I drink a lot of green tea and have recently added rooibos tea from South Africa to my diet after learning that it provides lots of antioxidants (many more times the green tea quantity). I am a Type B secretor. Can you validate the usefulness of this product for antioxidants and let me know if there is any adverse 'B' reaction? Thanks.
Hi, Patrick! Rooibos ("redbush," "rotbush" (don't be alarmed: in German, "rot" means "red"!)) tea appears to confer a number of health benefits. Its combination of oligosaccharides, flavanoids and superoxide dismutase (SOD) enzyme activity pack a powerful antioxidant effect in a tasty package. I would only note in passing that if you have naturally very low blood pressure, it might lower it yet more. If it causes dizziness, try to limit or discontinue it. At present, it has no known ABO bioactivity ~~ so... Enjoy!

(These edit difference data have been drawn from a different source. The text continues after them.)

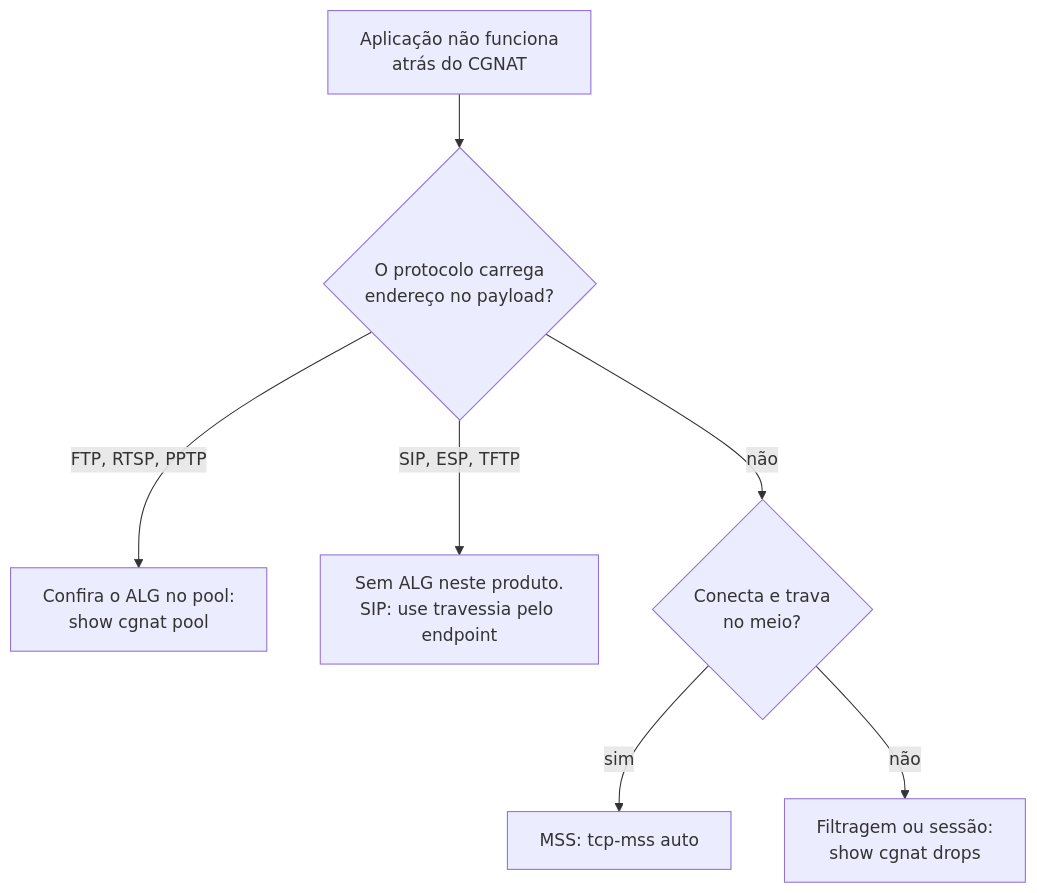
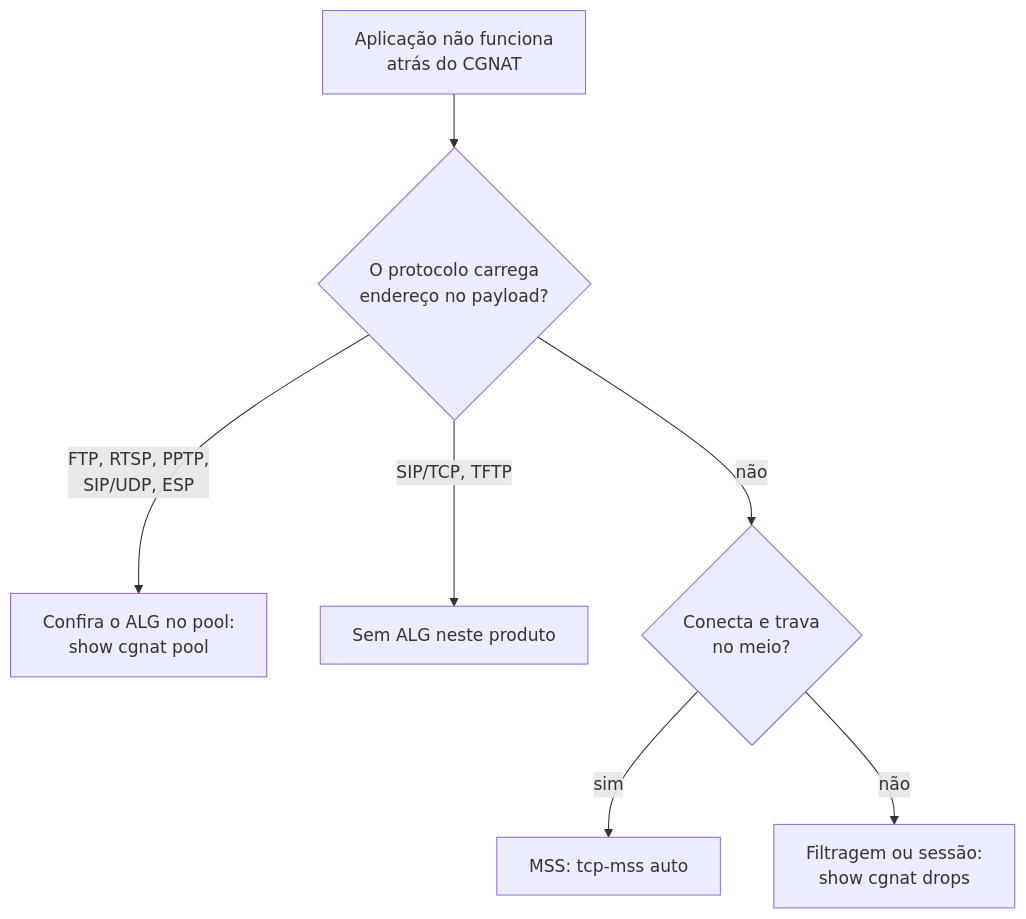
One commit to andrediashexa/prismarouting changed the diagram in wiki/operar/protocolos-e-algs.md. Above: the diagram before and after it, drawn with Mermaid. The commit also changed other lines of this file and 22 other files, not shown here.

````diff
--- a/wiki/operar/protocolos-e-algs.md
+++ b/wiki/operar/protocolos-e-algs.md
@@ -75,9 +95,9 @@
 ```mermaid
 flowchart TD
     P["Aplicação não funciona<br/>atrás do CGNAT"] --> Q{"O protocolo carrega<br/>endereço no payload?"}
-    Q -->|"FTP, RTSP, PPTP"| A["Confira o ALG no pool:<br/>show cgnat pool"]
-    Q -->|"SIP, ESP, TFTP"| N["Sem ALG neste produto.<br/>SIP: use travessia pelo endpoint"]
+    Q -->|"FTP, RTSP, PPTP,<br/>SIP/UDP, ESP"| A["Confira o ALG no pool:<br/>show cgnat pool"]
+    Q -->|"SIP/TCP, TFTP"| N["Sem ALG neste produto"]
     Q -->|não| F{"Conecta e trava<br/>no meio?"}
     F -->|sim| M["MSS: tcp-mss auto"]
     F -->|não| B["Filtragem ou sessão:<br/>show cgnat drops"]
 ```
````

Thanks to all you type B nomads for stopping in!! :-D
Dear Heidi, I would love to see an explanation on how secretor status is inherited. Is it similar to the ABO system (but presumably simpler)? Thank you, Rose in Hungary
Yes, secretor status is determined by two genes, just like ABO type. Each parent donates one of those genes to the child.
The two genes which determine secretor status are written "Se" (secretor) and "se" (nonsecretor). The important thing to remember is that "Se" is dominant to "se," just as type A and B are dominant to type O.
So, there are three possible combinations, or genotypes: SeSe, Sese, and sese. The first genotype is a secretor who has only secretor genes to pass on. The second is a secretor who carries a recessive nonsecretor gene. The third is a nonsecretor.
It's quite clear that a mating of SeSe + SeSe = child SeSe, a secretor. That's the only possible outcome, since each parent has only secretor genes to give.
By the same mechanism, sese + sese will always produce child sese, a nonsecretor.
The wild cards come into play with the combinations Sese + sese and Sese + Sese.
In the first, everything depends upon which gene the secretor parent donates to the child. If it is the Se gene, the child is a secretor... if it is the se gene, the child will be a nonsecretor. It's a toss-up.
In the second, Mom and Dad are both unsuspecting secretors with one recessive nonsecretor gene each. Just for fun, let's give them four kids. :-> Statistically, we expect their children to be: SeSe, Sese, Sese, and sese, not necessarily in that order. My man Bryan's parents happen to be in this situation. They are both secretors, as are their two younger children. Bryan, however, is a nonsecretor. Surprise! :-D
Rhesus type heredity follows the same pattern: two genes, with Rh+ dominant to Rh-. "Rh+" folks may be ++, or +- (one of each). "Rh-" always means --. As in the Nonsecretor Surprise, two "Rh+" parents may be scratching their heads upon the arrival of an "Rh-" little one... like a type A and B couple looking askance at each other on the birth of their type O baby. Knowing how blood type genetics works can circumvent loads of potential intrafamilial trouble! :-}
It's just another interesting thing about having kids: you learn things about yourself you might never have suspected -- biochemistry, too. :-D